Iceland was one of the first countries in the world to introduce what seemed like a viable tourism plan. Well, about two months into opening its borders to visitors, Iceland is tightening up its rules.
Iceland will require double testing & quarantine
Iceland will be imposing more comprehensive border screening measures as of Wednesday, August 19, 2020. As of that day, all arriving passengers:
- Will have to get a PCR test at the airport upon arrival
- Will have to get a second PCR test four to five days after arriving in Iceland
- During those four to five days, travelers will need to self-quarantine; travelers can only stop their self-quarantine after it’s confirmed that both tests came back negative
This applies to everyone arriving in Iceland (meaning visitors and residents), with the exception of children born in 2005 or later.
As an alternative, travelers can just enter a 14-day quarantine.
Why is Iceland adding new travel restrictions?
These new restrictions follow two new clusters of infections having been identified in Iceland since July 23. One was almost immediately contained, and the rate of infection for the other one has slowed down.
Iceland’s 14-day domestic incidence is now 21 per 100,000 inhabitants, which is down from 27 per 100,000 inhabitants one week ago. Currently there are 112 active infections in the country, with 642 people self-quarantined, and one person hospitalized.
The government is also adding these precautions because of the increase in coronavirus cases worldwide, including in Europe.
As Prime Minister Katrín Jakobsdóttir describes this move:
“Given the uptick in infections worldwide and the widespread effect that a small infection can have on the functioning of our society, the Government has decided to strengthen our border-screening measures to further limit the number of infections entering the country. These measures will be reviewed and revised according to how the situation develops, both domestically and internationally.
However, we know that there is no way of eliminating the risk of infection. We are confident that our well-established measures of testing, tracing, and isolating, will continue to serve an important role, along with effective early treatment of all patients.”
Iceland’s impressive approach to tourism
Iceland is still only welcoming visitors from a limited number of countries. Since the country belongs to the EEA, it’s following EU recommendations in regards to which countries visitors can come from.
Several months back the plan was for Iceland to welcome visitors from everywhere as of June 15, but with the EU extending restrictions on travelers, that didn’t happen. Instead Iceland is just welcoming visitors from the EU/EEA, and about a dozen “low-risk” countries.
What has stood out about Iceland from the beginning is how responsibly the country has approached tourism in the age of coronavirus — Iceland more or less has coronavirus under control, the country is doing testing on arriving passengers, and the country also has good contact tracing.

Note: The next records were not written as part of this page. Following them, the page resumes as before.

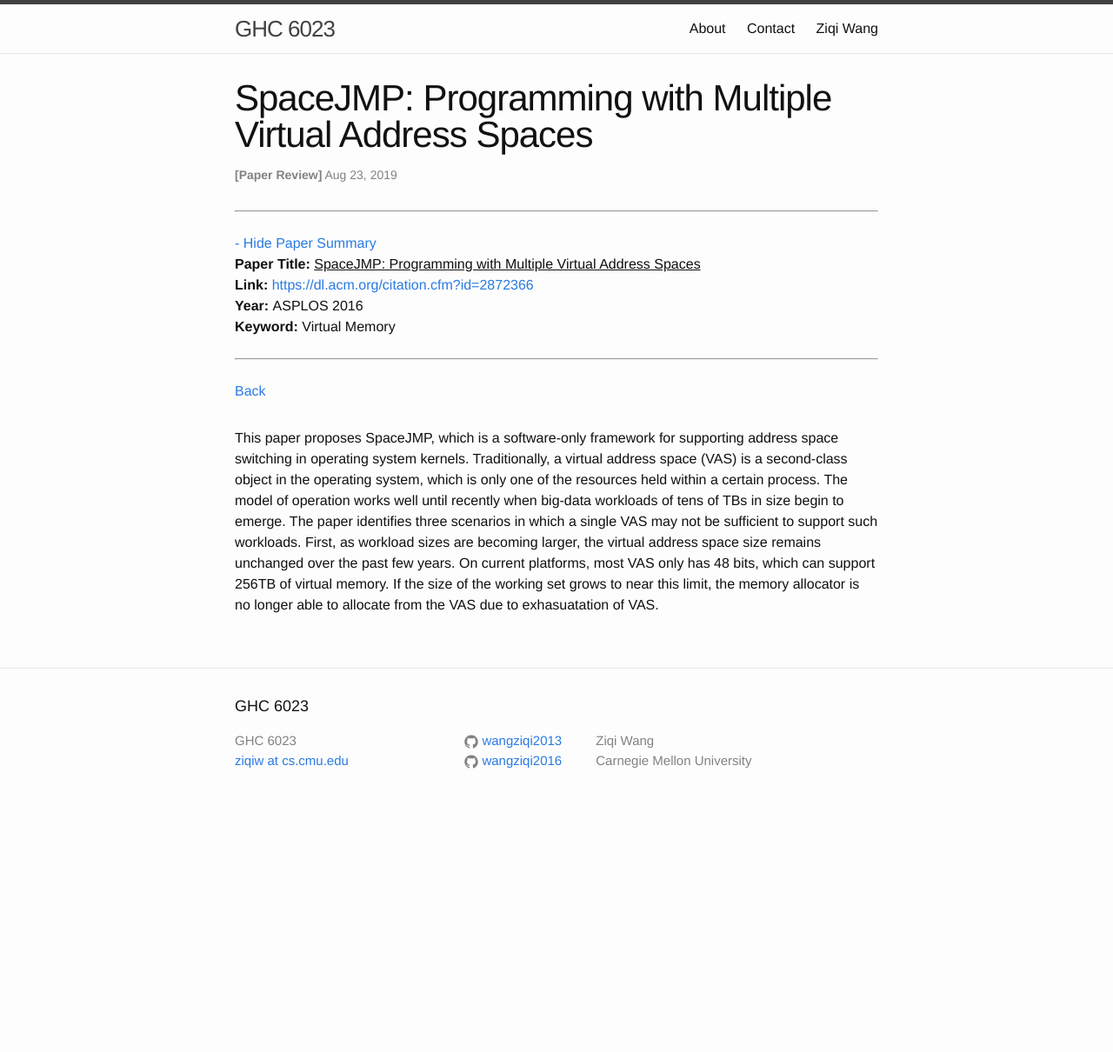
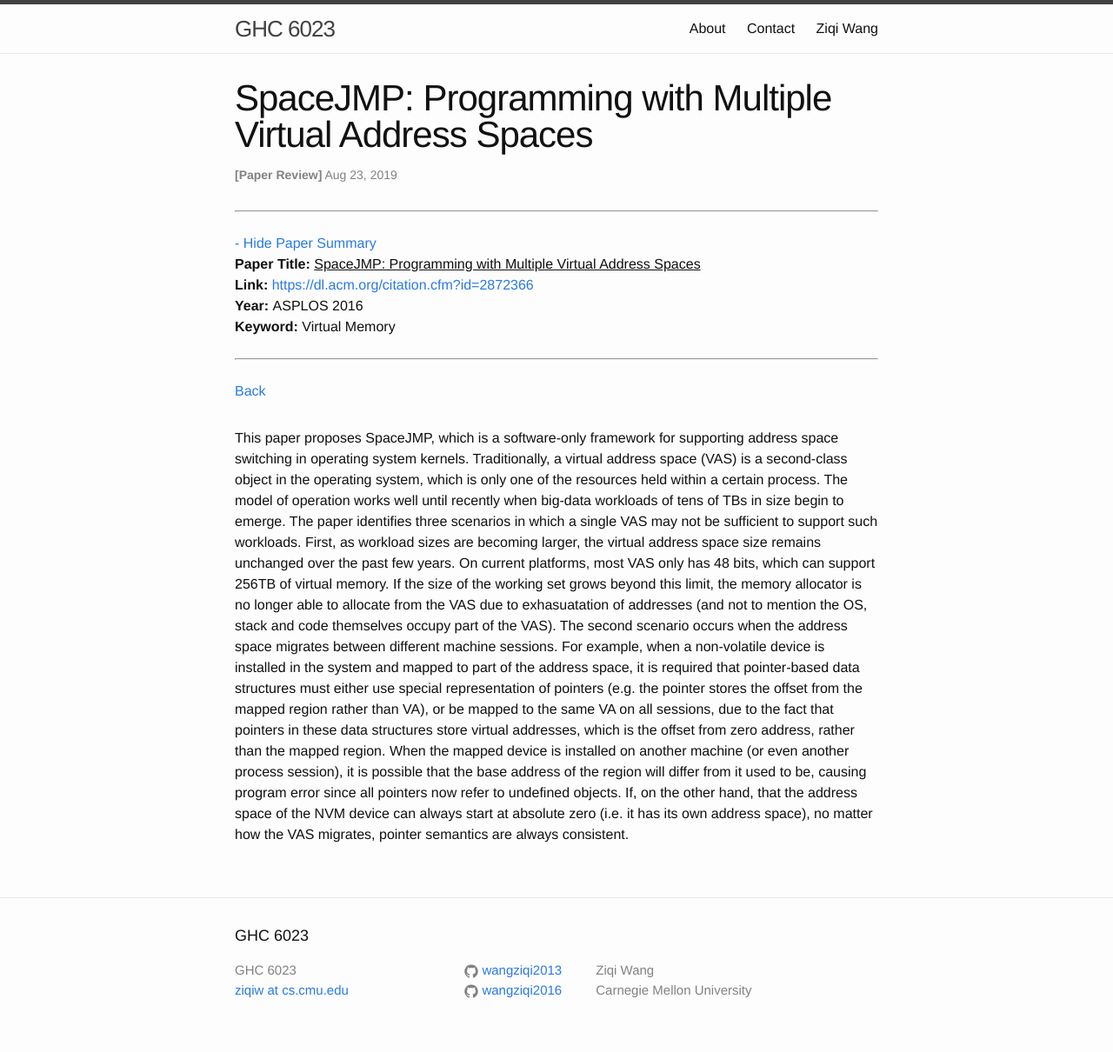
Before and after one commit to wangziqi2013/wangziqi2013.github.io, a Jekyll site: the page built from _posts/2019-08-23-SpaceJMP.markdown, in a window 1280 px wide. Shown: the whole page at 87% size. Built offline with Jekyll 4.4.1, drawn with Linux system fonts in a browser that asks for light colours; before the commit the page ends 946 px from its top, so only the background shows below that.

Commit message:
Adding second scenario

```diff
--- a/_posts/2019-08-23-SpaceJMP.markdown
+++ b/_posts/2019-08-23-SpaceJMP.markdown
@@ -19,5 +19,14 @@ one of the resources held within a certain process. The model of operation works
 of tens of TBs in size begin to emerge. The paper identifies three scenarios in which a single VAS may not be sufficient
 to support such workloads. First, as workload sizes are becoming larger, the virtual address space size remains unchanged
 over the past few years. On current platforms, most VAS only has 48 bits, which can support 256TB of virtual memory. If
-the size of the working set grows to near this limit, the memory allocator is no longer able to allocate from the VAS
-due to exhasuatation of VAS.
+the size of the working set grows beyond this limit, the memory allocator is no longer able to allocate from the VAS
+due to exhasuatation of addresses (and not to mention the OS, stack and code themselves occupy part of the VAS).
+The second scenario occurs when the address space migrates between different machine sessions. For example, when a
+non-volatile device is installed in the system and mapped to part of the address space, it is required that pointer-based
+data structures must either use special representation of pointers (e.g. the pointer stores the offset from the mapped
+region rather than VA), or be mapped to the same VA on all sessions, due to the fact that pointers in these data structures
+store virtual addresses, which is the offset from zero address, rather than the mapped region. When the mapped device is
+installed on another machine (or even another process session), it is possible that the base address of the region
+will differ from it used to be, causing program error since all pointers now refer to undefined objects.
+If, on the other hand, that the address space of the NVM device can always start at absolute zero (i.e. it has its own
+address space), no matter how the VAS migrates, pointer semantics are always consistent.
```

Unfortunately even that hasn’t proven to be sufficient (at least by Iceland’s standards), which is why the country is adding more restrictions. Context is of course important here — with Iceland’s recent “spike,” we’re talking about a maximum of 20 new cases per day.
In mid-June Iceland opened its borders in what seemed like the most responsible way imaginable — the country had coronavirus under control, did testing on arrival, and also did contact tracing.
While that plan has mostly worked pretty well, Iceland is adding further restrictions as of August 19, as the country will require two coronavirus tests, plus a four to five day self-quarantine.
I imagine these new restrictions will be a significant deterrent for a lot of visitors, but I also can’t blame the country.
What do you make of Iceland’s new requirements for arriving passengers?